Royal Cornwall Hospital Trust reclaims overseas fees
More than £200,000 was reclaimed by the Royal Cornwall Hospitals Trust (RCHT) from overseas patients last year.
The RCHT said the money had come from billing non-exempt patients or claiming costs through reciprocal arrangements.
The UK has fee reclaim arrangements with most European countries and 28 other nations, including Australia.
An independent report commissioned by the Department of Health estimated overseas visitors and migrants cost the NHS £2bn a year.
As a result it is encouraging NHS trusts to reclaim more money.
Asylum seekers, non-EEA nationals who do not have permission to live in the UK, British ex-pats and visitors usually have to pay for treatment.
The NHS should claim these costs back from the relevant governments - but the research suggests just £73m a year is recouped out of more than £460m at present.
- The UK has reciprocal agreements with most European countries and 28 other nations, including countries such as Canada and Australia.
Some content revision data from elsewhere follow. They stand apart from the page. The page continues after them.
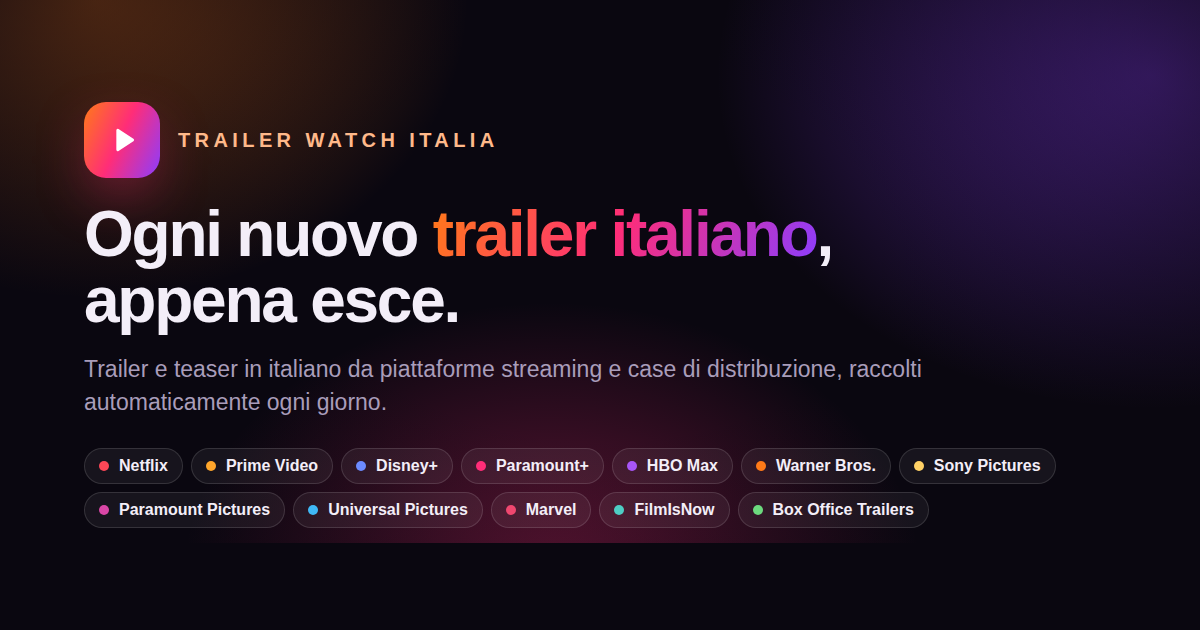
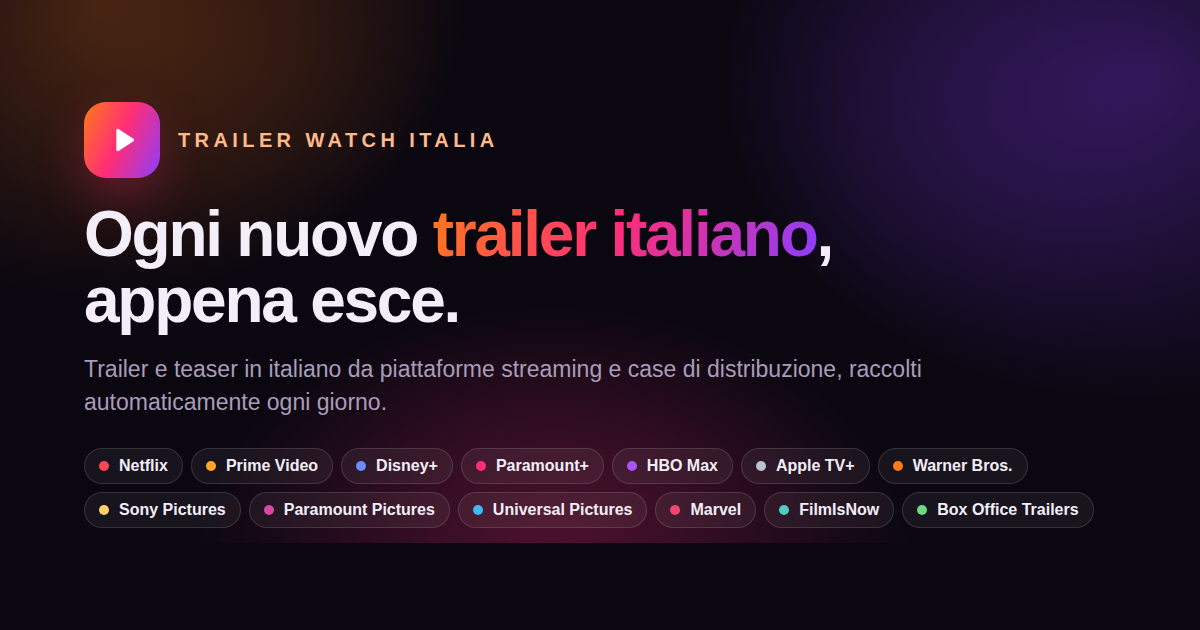
Aggiunge il canale Apple TV+
Tredicesimo canale monitorato: Apple TV+ @AppleTV, con colore dedicato
nei filtri e nei badge, immagine Open Graph rigenerata ed elenco dei
canali aggiornato nel README.

È l'unico canale internazionale della lista: non esiste un equivalente
italiano di @AppleTV, quindi pubblicherà anche trailer non doppiati, in
inglese. Il filtro per parole chiave intercetta "trailer" e "teaser" in
entrambe le lingue, perciò entreranno in elenco come gli altri. È
documentato nel README insieme al modo per escluderlo.

Il colore scelto è un grigio argento: tutte le tinte sature erano già
assegnate agli altri dodici canali, e il grigio richiama l'identità
monocromatica del marchio restando distinguibile sul fondo scuro.

Nel README l'esempio su come aggiungere una piattaforma usava proprio
Apple TV+ come segnaposto: ora che il canale è reale sarebbe stato
fuorviante, quindi l'esempio è stato cambiato.

Verificato: 13 canali senza handle né colori duplicati, pagina con 14
pillole di filtro su due righe senza overflow, filtro funzionante con
?canale=apple-tv-plus, e immagine Open Graph con tutte le etichette
leggibili.

Claude-Session: https://claude.ai/code/session_012jUxL6i6BUAcpk266D3XWA

Changed region(s): [[0.0617, 0.7841, 0.8942, 0.8444], [0.6167, 0.7238, 0.8633, 0.754]]

diff --git a/index.html b/index.html
@@ -661,6 +661,7 @@ footer a:hover{color:var(--fuchsia);}
     "Disney+":"#6c8bff",
     "Paramount+":"#ff2d78",
     "HBO Max":"#a855f7",
+    "Apple TV+":"#b9c2d0",
     "Warner Bros.":"#ff7a18",
     "Sony Pictures":"#ffd166",
     "Paramount Pictures":"#d946a6",

diff --git a/scripts/check_trailers.py b/scripts/check_trailers.py
@@ -35,6 +35,8 @@ CHANNELS = [
     {"name": "Disney+", "handle": "DisneyPlusIT"},
     {"name": "Paramount+", "handle": "ParamountPlusIT"},
     {"name": "HBO Max", "handle": "hbomaxit"},
+    # canale internazionale: pubblica anche titoli non doppiati in italiano
+    {"name": "Apple TV+", "handle": "AppleTV"},
     # distribuzione cinematografica
     {"name": "Warner Bros.", "handle": "WarnerBrosItalia"},
     {"name": "Sony Pictures", "handle": "SonyPicturesIT"},

diff --git a/README.md b/README.md
@@ -59,6 +59,11 @@ solo alle notifiche: è in `.gitignore` e non viene versionato.
 | Disney+ `@DisneyPlusIT` | Paramount Pictures `@ParamountPicturesItalia` | |
 | Paramount+ `@ParamountPlusIT` | Universal Pictures `@UniversalpicturesIt` | |
 | HBO Max `@hbomaxit` | Marvel `@MarvelItaly` | |
+| Apple TV+ `@AppleTV` | | |
+
+`Apple TV+` è l'unico canale internazionale della lista: non esiste un equivalente
+italiano, quindi pubblica anche trailer non doppiati. Se i titoli in inglese danno
+fastidio, basta rimuovere la sua riga da `CHANNELS`.
 
 `FilmIsNow` e `Box Office Trailers` sono aggregatori, non canali ufficiali: pubblicano
 parecchi video al giorno, quindi peseranno sui risultati più degli altri. Per toglierli
@@ -107,7 +112,7 @@ In `scripts/check_trailers.py`, aggiungi una voce alla lista `CHANNELS` con il n
 mostrare e l'handle YouTube del canale:
 
 ```python
-{"name": "Apple TV+", "handle": "AppleTVIT"},
+{"name": "Rai Play", "handle": "RaiPlay"},
 ```
 
 Facoltativo: in `index.html`, aggiungi il colore della piattaforma in `CHANNEL_COLORS`.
- It means if their residents need care while here temporarily - either on holiday or working - they will be seen and the NHS will then reclaim the cost of that care from the other country.
- Source: BBC Health
The RCHT said it had reclaimed about £212,000 owed to the NHS by overseas visitors.
Andria Dawson, private patients and overseas visitor officer, said: "It often means talking to patients and insurance companies all over the world and the sums involved often aren't small. It can add up to thousands of pounds."
A Department of Health spokesperson said: "Having a universal health service free at the point of use rightly makes us the envy of the world, but we must make sure the system is fair.
"We are introducing practical, effective ways to make sure that patients who aren't eligible pay their way.
"We are confident our new measures will make the NHS fairer and more sustainable."